### [What to produce]
Scan the data below for the string "Sara". Show every line where it turns up.

### [Given information]
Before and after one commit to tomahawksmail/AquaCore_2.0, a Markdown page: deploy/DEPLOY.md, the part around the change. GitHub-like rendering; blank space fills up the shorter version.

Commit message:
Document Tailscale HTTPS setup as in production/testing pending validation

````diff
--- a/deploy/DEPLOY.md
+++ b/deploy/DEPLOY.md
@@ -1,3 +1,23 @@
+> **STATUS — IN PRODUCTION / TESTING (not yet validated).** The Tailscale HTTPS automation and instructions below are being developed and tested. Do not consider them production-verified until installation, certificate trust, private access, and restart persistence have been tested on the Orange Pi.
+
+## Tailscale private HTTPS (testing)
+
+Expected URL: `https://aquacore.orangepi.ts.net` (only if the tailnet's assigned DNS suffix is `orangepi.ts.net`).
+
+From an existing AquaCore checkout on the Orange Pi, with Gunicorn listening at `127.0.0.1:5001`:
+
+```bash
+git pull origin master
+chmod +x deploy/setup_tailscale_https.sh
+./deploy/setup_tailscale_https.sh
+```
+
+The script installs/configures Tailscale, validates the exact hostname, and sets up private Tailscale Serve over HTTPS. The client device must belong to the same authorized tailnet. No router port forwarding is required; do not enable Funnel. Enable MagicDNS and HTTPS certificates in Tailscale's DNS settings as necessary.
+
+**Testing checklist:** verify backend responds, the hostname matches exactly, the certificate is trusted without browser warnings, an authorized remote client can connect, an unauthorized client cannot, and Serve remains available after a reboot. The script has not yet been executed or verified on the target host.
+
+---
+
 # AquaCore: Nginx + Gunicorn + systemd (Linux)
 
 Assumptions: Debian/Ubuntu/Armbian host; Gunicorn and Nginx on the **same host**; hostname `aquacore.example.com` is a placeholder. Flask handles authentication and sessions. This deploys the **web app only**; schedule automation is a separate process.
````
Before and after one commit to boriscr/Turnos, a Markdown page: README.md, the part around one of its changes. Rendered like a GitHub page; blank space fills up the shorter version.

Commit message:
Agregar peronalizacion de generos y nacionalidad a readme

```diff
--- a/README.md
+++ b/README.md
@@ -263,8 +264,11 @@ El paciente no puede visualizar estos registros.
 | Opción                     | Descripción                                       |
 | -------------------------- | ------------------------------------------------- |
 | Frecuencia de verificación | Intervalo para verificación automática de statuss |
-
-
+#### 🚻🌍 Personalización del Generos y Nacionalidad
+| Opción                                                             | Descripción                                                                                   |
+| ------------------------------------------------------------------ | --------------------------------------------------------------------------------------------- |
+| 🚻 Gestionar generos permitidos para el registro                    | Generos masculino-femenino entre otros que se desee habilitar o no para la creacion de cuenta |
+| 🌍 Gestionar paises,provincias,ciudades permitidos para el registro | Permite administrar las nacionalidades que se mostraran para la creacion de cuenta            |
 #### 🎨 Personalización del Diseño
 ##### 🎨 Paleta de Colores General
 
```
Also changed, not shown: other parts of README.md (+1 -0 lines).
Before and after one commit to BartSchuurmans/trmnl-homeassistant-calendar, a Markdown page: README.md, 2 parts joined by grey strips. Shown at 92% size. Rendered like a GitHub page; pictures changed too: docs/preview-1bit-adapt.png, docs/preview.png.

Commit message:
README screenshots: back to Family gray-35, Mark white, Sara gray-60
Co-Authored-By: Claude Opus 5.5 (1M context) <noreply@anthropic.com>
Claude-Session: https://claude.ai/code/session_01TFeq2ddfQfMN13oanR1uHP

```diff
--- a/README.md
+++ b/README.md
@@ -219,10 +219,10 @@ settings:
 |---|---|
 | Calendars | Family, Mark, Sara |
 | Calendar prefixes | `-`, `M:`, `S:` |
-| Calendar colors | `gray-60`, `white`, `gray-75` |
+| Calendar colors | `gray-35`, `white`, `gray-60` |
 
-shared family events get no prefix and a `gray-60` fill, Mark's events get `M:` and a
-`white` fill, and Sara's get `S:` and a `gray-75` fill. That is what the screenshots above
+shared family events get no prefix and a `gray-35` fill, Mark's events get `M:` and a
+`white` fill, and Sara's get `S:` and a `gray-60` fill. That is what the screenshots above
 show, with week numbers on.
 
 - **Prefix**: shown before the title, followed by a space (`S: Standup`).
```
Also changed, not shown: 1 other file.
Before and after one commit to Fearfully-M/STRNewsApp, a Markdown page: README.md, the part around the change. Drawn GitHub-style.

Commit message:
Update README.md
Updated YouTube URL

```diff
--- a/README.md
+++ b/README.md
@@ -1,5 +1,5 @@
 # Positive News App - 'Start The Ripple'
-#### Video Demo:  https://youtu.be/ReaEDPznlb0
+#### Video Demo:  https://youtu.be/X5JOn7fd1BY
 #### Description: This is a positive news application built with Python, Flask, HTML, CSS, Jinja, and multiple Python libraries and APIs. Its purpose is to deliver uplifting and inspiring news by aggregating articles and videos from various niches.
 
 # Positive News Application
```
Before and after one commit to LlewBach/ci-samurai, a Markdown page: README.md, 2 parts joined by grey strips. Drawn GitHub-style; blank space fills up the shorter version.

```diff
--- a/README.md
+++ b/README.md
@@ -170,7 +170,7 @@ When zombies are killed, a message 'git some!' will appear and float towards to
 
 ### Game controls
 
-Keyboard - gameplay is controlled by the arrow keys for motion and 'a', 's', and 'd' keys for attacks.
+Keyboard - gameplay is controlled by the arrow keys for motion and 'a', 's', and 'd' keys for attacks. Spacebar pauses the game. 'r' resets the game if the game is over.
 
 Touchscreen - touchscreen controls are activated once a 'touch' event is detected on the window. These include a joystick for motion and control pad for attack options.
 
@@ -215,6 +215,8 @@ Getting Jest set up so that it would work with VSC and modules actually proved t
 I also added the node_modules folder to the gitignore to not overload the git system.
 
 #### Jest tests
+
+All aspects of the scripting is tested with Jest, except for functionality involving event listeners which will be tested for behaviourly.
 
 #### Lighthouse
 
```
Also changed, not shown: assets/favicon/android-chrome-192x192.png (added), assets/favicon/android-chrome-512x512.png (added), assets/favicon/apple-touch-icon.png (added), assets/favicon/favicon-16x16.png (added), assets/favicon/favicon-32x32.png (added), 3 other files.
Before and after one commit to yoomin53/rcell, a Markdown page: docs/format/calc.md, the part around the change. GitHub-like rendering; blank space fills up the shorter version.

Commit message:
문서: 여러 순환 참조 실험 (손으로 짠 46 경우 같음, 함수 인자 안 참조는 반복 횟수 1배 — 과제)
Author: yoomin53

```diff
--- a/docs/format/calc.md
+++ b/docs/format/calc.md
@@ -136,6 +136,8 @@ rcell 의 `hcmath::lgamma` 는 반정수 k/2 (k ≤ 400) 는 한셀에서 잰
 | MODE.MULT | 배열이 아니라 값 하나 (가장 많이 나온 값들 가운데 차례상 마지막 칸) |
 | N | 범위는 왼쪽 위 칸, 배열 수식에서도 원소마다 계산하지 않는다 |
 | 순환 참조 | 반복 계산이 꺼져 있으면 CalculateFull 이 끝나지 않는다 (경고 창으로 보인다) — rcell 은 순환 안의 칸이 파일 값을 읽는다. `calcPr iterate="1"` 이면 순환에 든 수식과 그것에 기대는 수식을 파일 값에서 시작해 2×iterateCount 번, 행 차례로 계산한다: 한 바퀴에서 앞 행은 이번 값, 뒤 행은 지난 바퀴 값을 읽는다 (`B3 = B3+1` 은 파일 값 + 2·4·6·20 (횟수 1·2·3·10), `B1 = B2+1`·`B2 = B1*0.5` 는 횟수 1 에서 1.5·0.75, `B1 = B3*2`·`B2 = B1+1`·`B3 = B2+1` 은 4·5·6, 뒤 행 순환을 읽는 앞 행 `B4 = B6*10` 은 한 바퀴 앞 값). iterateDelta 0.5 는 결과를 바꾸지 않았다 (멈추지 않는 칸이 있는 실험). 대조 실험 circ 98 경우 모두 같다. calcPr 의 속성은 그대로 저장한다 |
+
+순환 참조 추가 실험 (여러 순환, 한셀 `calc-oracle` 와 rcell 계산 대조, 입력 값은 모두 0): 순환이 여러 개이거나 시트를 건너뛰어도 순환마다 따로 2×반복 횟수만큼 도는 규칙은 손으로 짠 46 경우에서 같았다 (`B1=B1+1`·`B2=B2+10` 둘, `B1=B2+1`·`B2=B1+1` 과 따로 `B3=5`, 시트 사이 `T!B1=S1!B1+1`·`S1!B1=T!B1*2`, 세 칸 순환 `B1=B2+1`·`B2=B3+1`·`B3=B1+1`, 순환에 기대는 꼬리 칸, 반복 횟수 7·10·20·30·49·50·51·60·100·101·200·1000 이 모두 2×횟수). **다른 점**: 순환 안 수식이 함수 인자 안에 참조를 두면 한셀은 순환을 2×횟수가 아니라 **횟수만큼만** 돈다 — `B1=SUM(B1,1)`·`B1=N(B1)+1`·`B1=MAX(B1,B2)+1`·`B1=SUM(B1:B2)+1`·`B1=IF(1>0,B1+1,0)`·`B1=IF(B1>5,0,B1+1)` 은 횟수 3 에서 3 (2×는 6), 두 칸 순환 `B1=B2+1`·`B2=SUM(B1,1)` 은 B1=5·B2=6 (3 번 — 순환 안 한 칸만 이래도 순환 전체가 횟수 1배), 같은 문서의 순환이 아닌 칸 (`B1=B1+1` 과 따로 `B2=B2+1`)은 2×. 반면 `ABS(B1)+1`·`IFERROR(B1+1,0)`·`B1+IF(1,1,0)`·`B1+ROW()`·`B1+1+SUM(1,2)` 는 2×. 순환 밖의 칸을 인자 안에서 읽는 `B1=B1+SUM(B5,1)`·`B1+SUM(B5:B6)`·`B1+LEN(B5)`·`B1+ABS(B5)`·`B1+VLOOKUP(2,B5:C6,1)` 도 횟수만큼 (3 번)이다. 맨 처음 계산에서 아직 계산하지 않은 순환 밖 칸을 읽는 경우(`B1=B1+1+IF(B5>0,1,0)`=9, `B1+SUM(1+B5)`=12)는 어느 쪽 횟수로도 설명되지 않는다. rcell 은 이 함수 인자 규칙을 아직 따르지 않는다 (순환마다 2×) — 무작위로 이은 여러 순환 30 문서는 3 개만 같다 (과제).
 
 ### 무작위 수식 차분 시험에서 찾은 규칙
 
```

### [Solution to this task]
README screenshots: back to Family gray-35, Mark white, Sara gray-60
 | Calendars | Family, Mark, Sara |
-`white` fill, and Sara's get `S:` and a `gray-75` fill. That is what the screenshots above
+`white` fill, and Sara's get `S:` and a `gray-60` fill. That is what the screenshots above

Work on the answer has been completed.